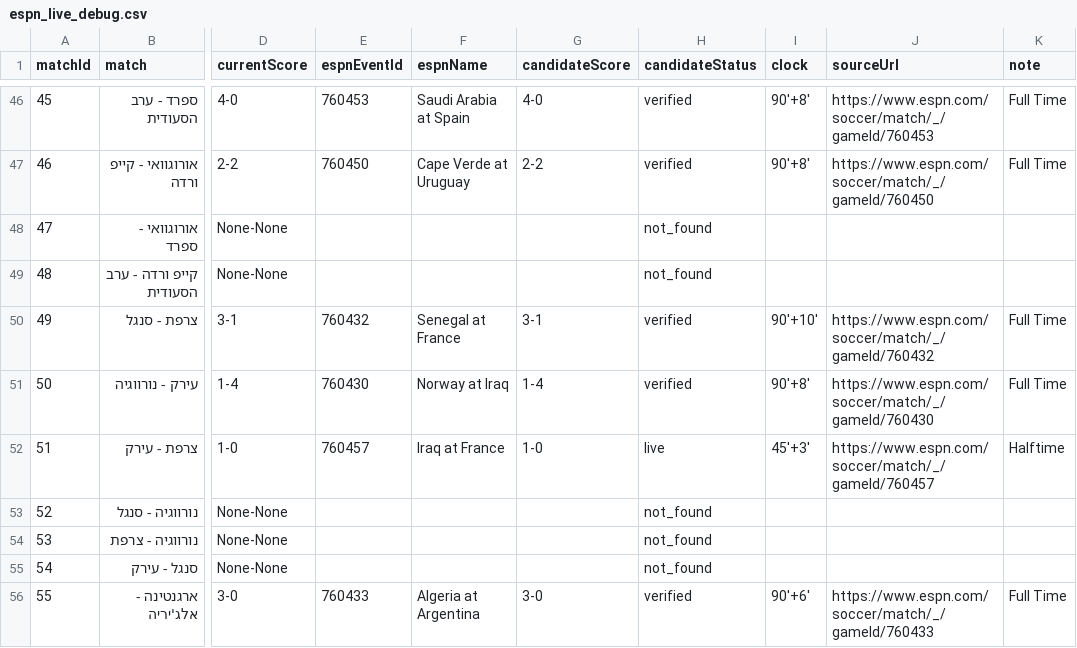
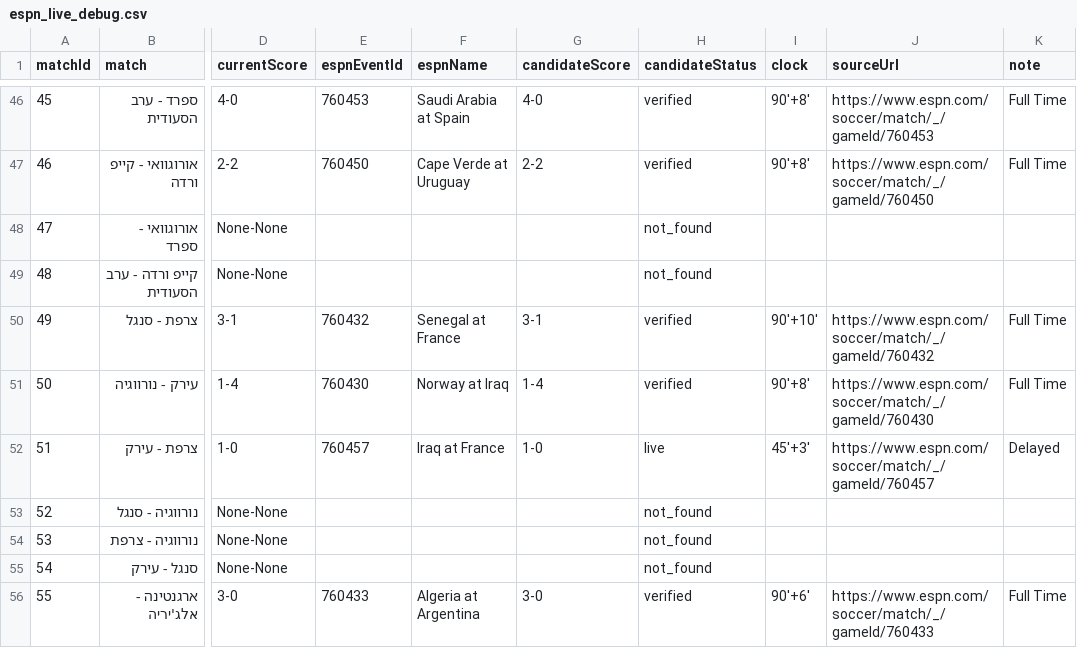
Before and after one commit to efikatash/worldcup-dashboard-2026, a CSV file: espn_live_debug.csv, drawn as a sheet; only a part is shown, gaps mark what is left out; the diff names each change by its address in the sheet, - before the commit and + after, or states it on an @@ line.

```diff
--- a/espn_live_debug.csv
+++ b/espn_live_debug.csv
-K52 (note): Halftime
+K52 (note): Delayed
```
Also changed, not shown: leaderboard.csv, 3 other files.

----------

* [Task item] All of the data gets printed again exactly; the pictures do not.

* [Answer to this exercise]
Before and after one commit to efikatash/worldcup-dashboard-2026, a CSV file: espn_live_debug.csv, drawn as a sheet; only a part is shown, gaps mark what is left out; the diff names each change by its address in the sheet, - before the commit and + after, or states it on an @@ line.

```diff
--- a/espn_live_debug.csv
+++ b/espn_live_debug.csv
-K52 (note): Halftime
+K52 (note): Delayed
```
Also changed, not shown: leaderboard.csv, 3 other files.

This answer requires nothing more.